rotateX / rotateY / rotateZ

rotateX, rotateY, and rotateZ allows you to change a views position within a 3d plane. Below is a graph showing how X, Y, and Z interact with a 3d plane.

Duration of an animation

The second parameter passed is pretty straight forward and is the duration of the animations effect. It has a value of seconds.

Timing of an animation

The third parameter passed relates to the animations timing. More specifically, it allows for animations to change their speed over its duration. The values assigned to timing is preset and determined based on what timing option you pass.


The linear animation timing function provides and straight-line interpolation between the starting value and the final animated value assigned to your view.


The ease-in animation timing function allows the animation to start slow, get faster and faster as the animation plays out, and finally become constant again. However, the constant state occurs faster than a basic curve would be.

ease-in starts with a shallow slope during the start of the animation. During this part of the animation the animated value does not change much, but as time goes on, the animated value starts to change more quickly until the final value is achieved. This timing function provides the user with a subtle cue and allows the user time to adjust or acknowledge the fact that something is changing. Furthermore, with the animations speed dramatically increasing towards the end, the visual cue places an emphasis on the achieved state of the animated property value.


The ease-out animation is the opposite of ease-in. Instead of starting slow and speeding up, the ease-out timing starts off fast and slows down till the animated value is reached. This timing function provides the user with a cue that draws their attention to the initial change and gives an emphasis to the start of the animation and less to the ending.


The ease-in-out timing function starts off slowly, accelerates in the middle, and then slows down again towards the end. This animation, much like its name describes, is a combination between ease-in and ease-out. The cue provided with ease-in-out gives more emphasis on the middle of the animation and less towards the beginning and ending.

Using SC.View#animate:

Adding animations to an existing application

TODO: Here we can have a developer grab an existing application from git and add the animations to the app. By having the developer use an existing application allows us to walk a developer through with minimal distraction and adds an emphasis to the topic at hand… animations.

Example animation one: animating buttons on a navigation menu

TODO: Here we will focus only on the animations part of our application and could have a link to the demo (hosted on strobe of course). The code example shown in the guides will only be the animations.

Example animation two: animating views for touch enabled devices

TODO: We would like to show how to use animations with touch enabled devices, such as a drill down listview for mobile devices or for a tablets navigation menu and navigating through views with a swipe on a tablet.

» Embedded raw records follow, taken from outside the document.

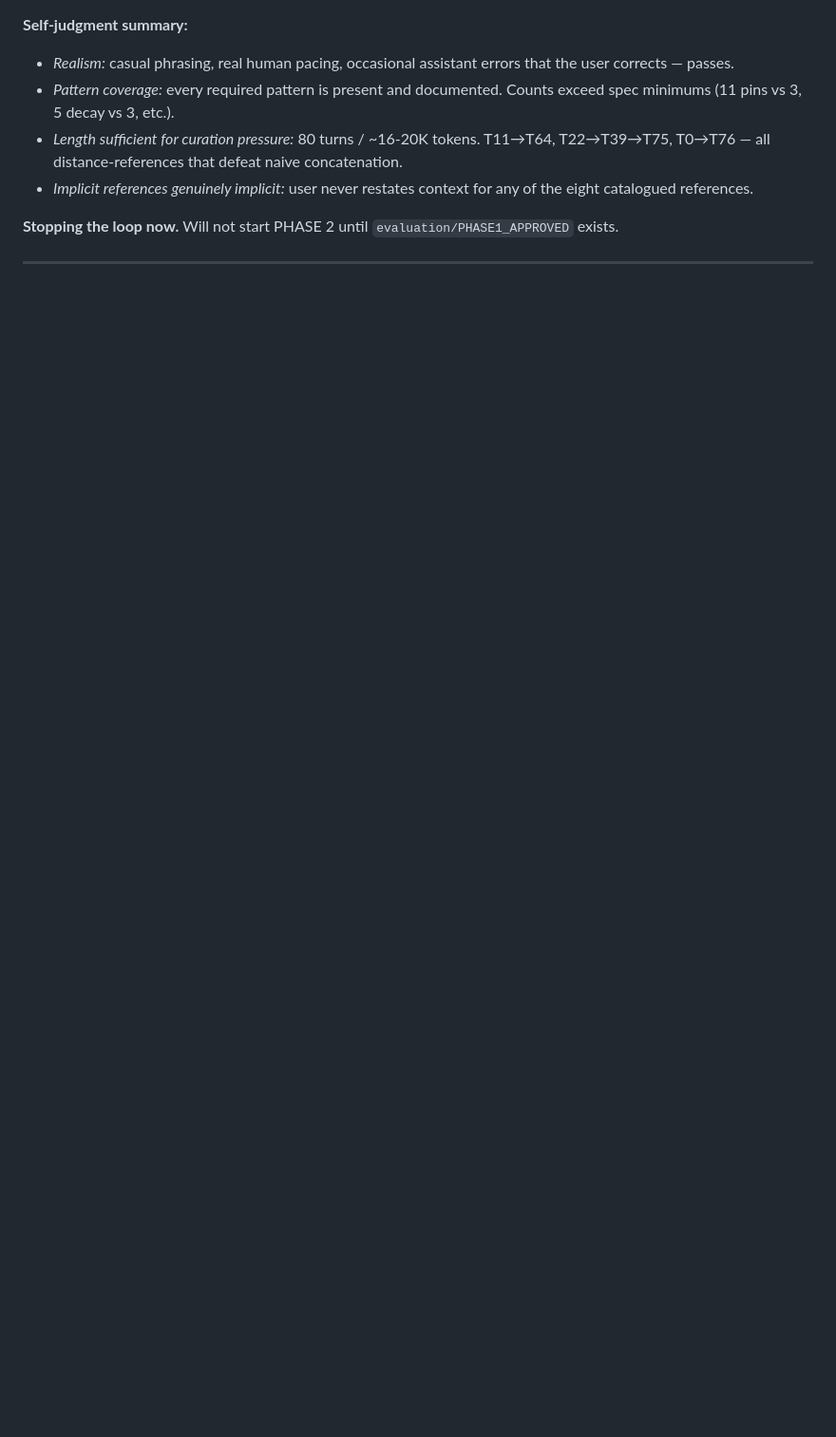
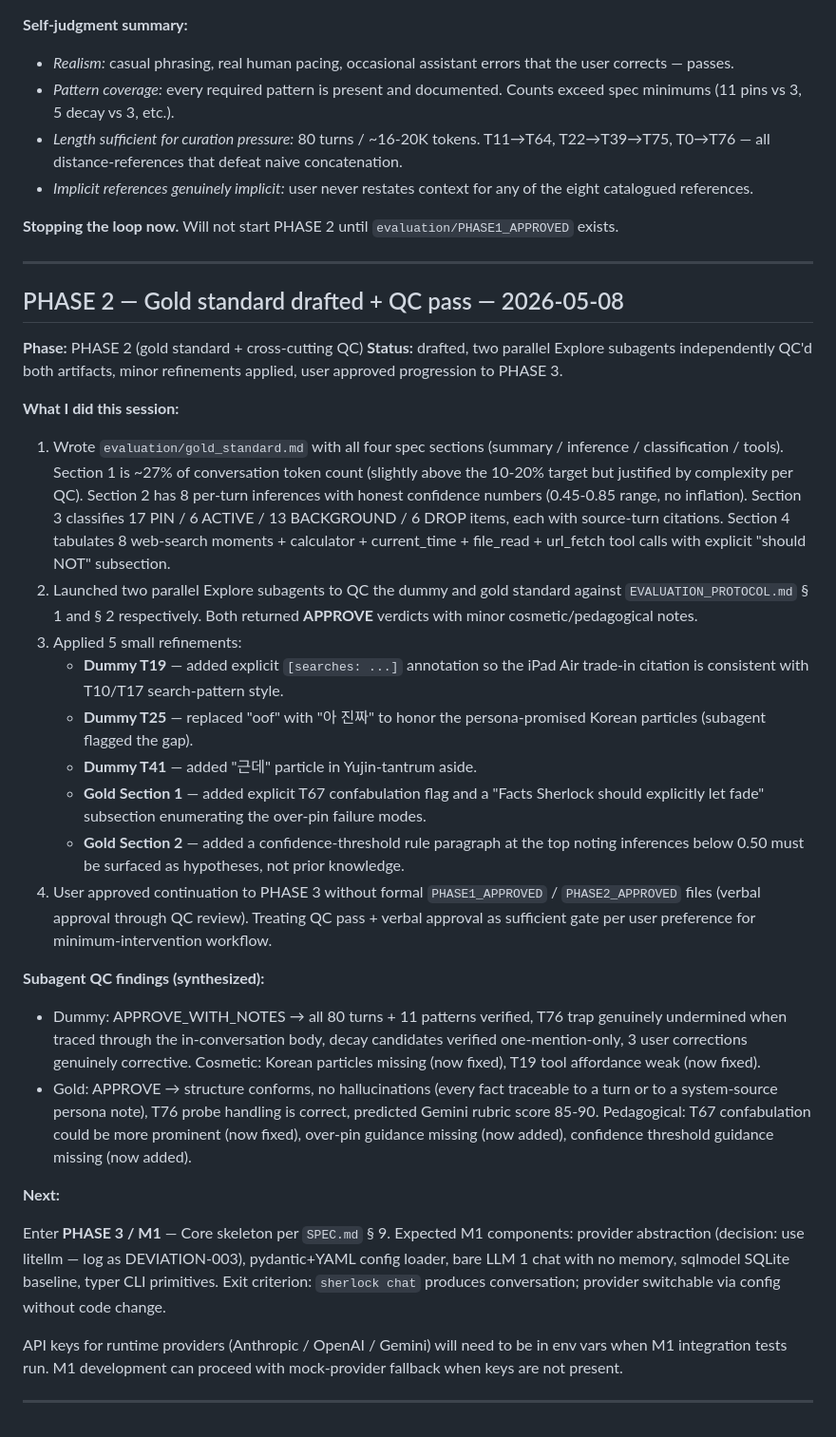
Before and after one commit to MinwooKim1990/sherlock, a Markdown page: logs/curated.md, the part around the change. Shown at 95% size. Rendered like a GitHub page; blank space fills up the shorter version.

```diff
--- a/logs/curated.md
+++ b/logs/curated.md
@@ -88,3 +88,33 @@ Enter PHASE 1 — generate the long synthetic dummy conversation per `EVALUATION
 **Stopping the loop now.** Will not start PHASE 2 until `evaluation/PHASE1_APPROVED` exists.
 
 ---
+
+## PHASE 2 — Gold standard drafted + QC pass — 2026-05-08
+
+**Phase:** PHASE 2 (gold standard + cross-cutting QC)
+**Status:** drafted, two parallel Explore subagents independently QC'd both artifacts, minor refinements applied, user approved progression to PHASE 3.
+
+**What I did this session:**
+
+1. Wrote `evaluation/gold_standard.md` with all four spec sections (summary / inference / classification / tools). Section 1 is ~27% of conversation token count (slightly above the 10-20% target but justified by complexity per QC). Section 2 has 8 per-turn inferences with honest confidence numbers (0.45-0.85 range, no inflation). Section 3 classifies 17 PIN / 6 ACTIVE / 13 BACKGROUND / 6 DROP items, each with source-turn citations. Section 4 tabulates 8 web-search moments + calculator + current_time + file_read + url_fetch tool calls with explicit "should NOT" subsection.
+2. Launched two parallel Explore subagents to QC the dummy and gold standard against `EVALUATION_PROTOCOL.md` § 1 and § 2 respectively. Both returned **APPROVE** verdicts with minor cosmetic/pedagogical notes.
+3. Applied 5 small refinements:
+   - **Dummy T19** — added explicit `[searches: ...]` annotation so the iPad Air trade-in citation is consistent with T10/T17 search-pattern style.
+   - **Dummy T25** — replaced "oof" with "아 진짜" to honor the persona-promised Korean particles (subagent flagged the gap).
+   - **Dummy T41** — added "근데" particle in Yujin-tantrum aside.
+   - **Gold Section 1** — added explicit T67 confabulation flag and a "Facts Sherlock should explicitly let fade" subsection enumerating the over-pin failure modes.
+   - **Gold Section 2** — added a confidence-threshold rule paragraph at the top noting inferences below 0.50 must be surfaced as hypotheses, not prior knowledge.
+4. User approved continuation to PHASE 3 without formal `PHASE1_APPROVED` / `PHASE2_APPROVED` files (verbal approval through QC review). Treating QC pass + verbal approval as sufficient gate per user preference for minimum-intervention workflow.
+
+**Subagent QC findings (synthesized):**
+
+- Dummy: APPROVE_WITH_NOTES → all 80 turns + 11 patterns verified, T76 trap genuinely undermined when traced through the in-conversation body, decay candidates verified one-mention-only, 3 user corrections genuinely corrective. Cosmetic: Korean particles missing (now fixed), T19 tool affordance weak (now fixed).
+- Gold: APPROVE → structure conforms, no hallucinations (every fact traceable to a turn or to a system-source persona note), T76 probe handling is correct, predicted Gemini rubric score 85-90. Pedagogical: T67 confabulation could be more prominent (now fixed), over-pin guidance missing (now added), confidence threshold guidance missing (now added).
+
+**Next:**
+
+Enter **PHASE 3 / M1** — Core skeleton per `SPEC.md` § 9. Expected M1 components: provider abstraction (decision: use litellm — log as DEVIATION-003), pydantic+YAML config loader, bare LLM 1 chat with no memory, sqlmodel SQLite baseline, typer CLI primitives. Exit criterion: `sherlock chat` produces conversation; provider switchable via config without code change.
+
+API keys for runtime providers (Anthropic / OpenAI / Gemini) will need to be in env vars when M1 integration tests run. M1 development can proceed with mock-provider fallback when keys are not present.
+
+---
```
Also changed, not shown: evaluation/dummy_conversation.md (+4 -4 lines), evaluation/gold_standard.md (added, +301 -0 lines).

Example animation three: using animation in a 3d plane

TODO: Here we can have some fun and introduce the developer to animating on a 3d plane. This part of animations is great for creating splash pages, and ads.